◆ How to complete this task ◆
Select from the records below every line that has the word "latex" in it.

◆ Given information ◆
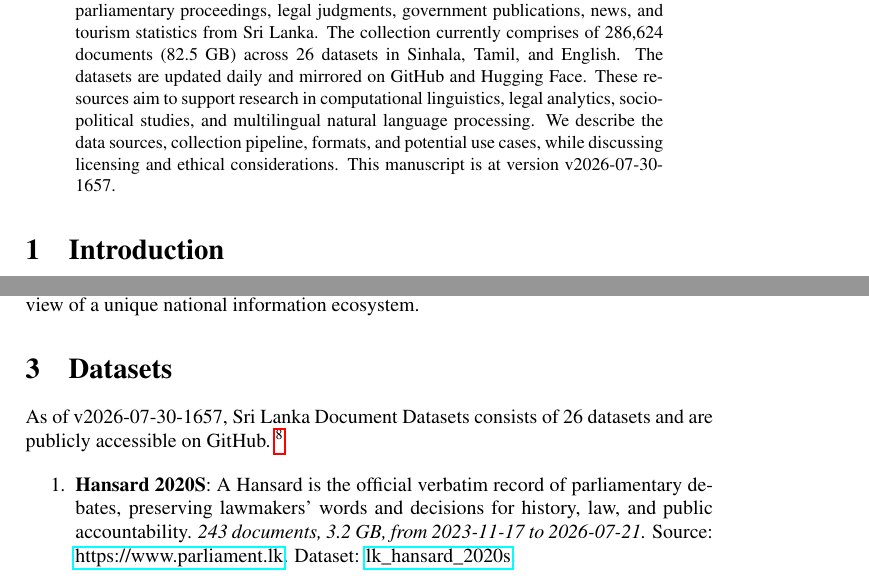
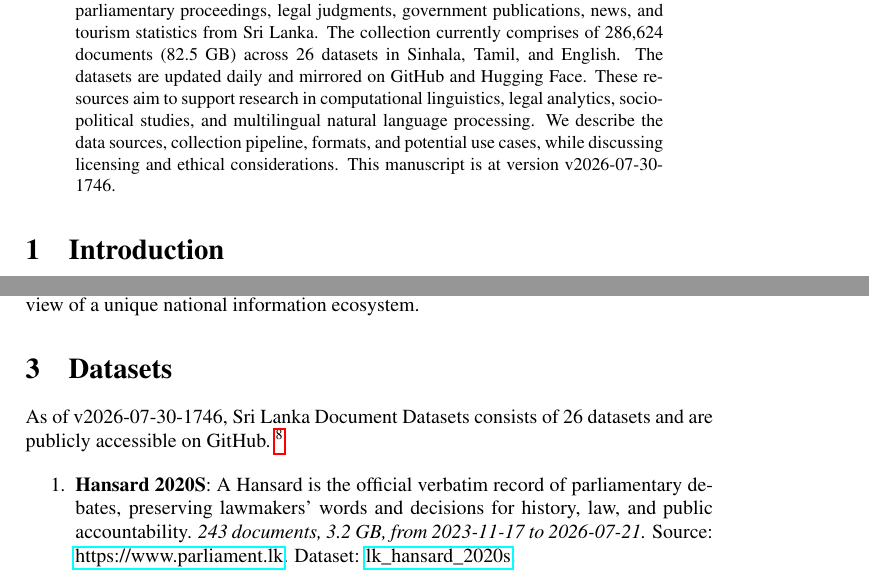
Before and after one commit to nuuuwan/lk_datasets, a LaTeX paper (latex/lk_datasets.tex): two parts of pages 1 and 2 of 7, joined at a grey line, cut so that both start at the same text. Compiled offline with pdfLaTeX; a LaTeX package or settings file that is missing is left out.

Commit message:
🤖 [build.yml] 2026-07-30-1216

```diff
--- a/latex/lk_datasets.tex
+++ b/latex/lk_datasets.tex
@@ -16,7 +16,7 @@
 \normalsize%
 \maketitle%
 \begin{abstract}%
-We present a collection of open, machine-readable document datasets covering parliamentary proceedings, legal judgments, government publications, news, and tourism statistics from Sri Lanka. The collection currently comprises of  286,624  documents (82.5 GB) across 26  datasets in Sinhala, Tamil, and English. The datasets are updated daily and mirrored on GitHub and Hugging Face. These resources aim to support research in computational linguistics, legal analytics, socio-political studies, and multilingual natural language processing. We describe the data sources, collection pipeline, formats, and potential use cases, while discussing licensing and ethical considerations. This manuscript is at version v2026-07-30-1657.%
+We present a collection of open, machine-readable document datasets covering parliamentary proceedings, legal judgments, government publications, news, and tourism statistics from Sri Lanka. The collection currently comprises of  286,624  documents (82.5 GB) across 26  datasets in Sinhala, Tamil, and English. The datasets are updated daily and mirrored on GitHub and Hugging Face. These resources aim to support research in computational linguistics, legal analytics, socio-political studies, and multilingual natural language processing. We describe the data sources, collection pipeline, formats, and potential use cases, while discussing licensing and ethical considerations. This manuscript is at version v2026-07-30-1746.%
 
 %
 \end{abstract}%
@@ -86,7 +86,7 @@ The Sri Lanka Document Datasets aim to fill this gap by aggregating diverse sour
 %
 \section{Datasets}%
 \label{sec:Datasets}%
-As of v2026-07-30-1657, Sri Lanka Document Datasets
+As of v2026-07-30-1746, Sri Lanka Document Datasets
   consists of 26 datasets
  and are publicly accessible on GitHub.%
 ~%
```
Also changed, not shown: README.md, latex/lk_datasets.pdf.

◆ Problem solution ◆
Before and after one commit to nuuuwan/lk_datasets, a LaTeX paper (latex/lk_datasets.tex): two parts of pages 1 and 2 of 7, joined at a grey line, cut so that both start at the same text. Compiled offline with pdfLaTeX; a LaTeX package or settings file that is missing is left out.
--- a/latex/lk_datasets.tex
+++ b/latex/lk_datasets.tex
Also changed, not shown: README.md, latex/lk_datasets.pdf.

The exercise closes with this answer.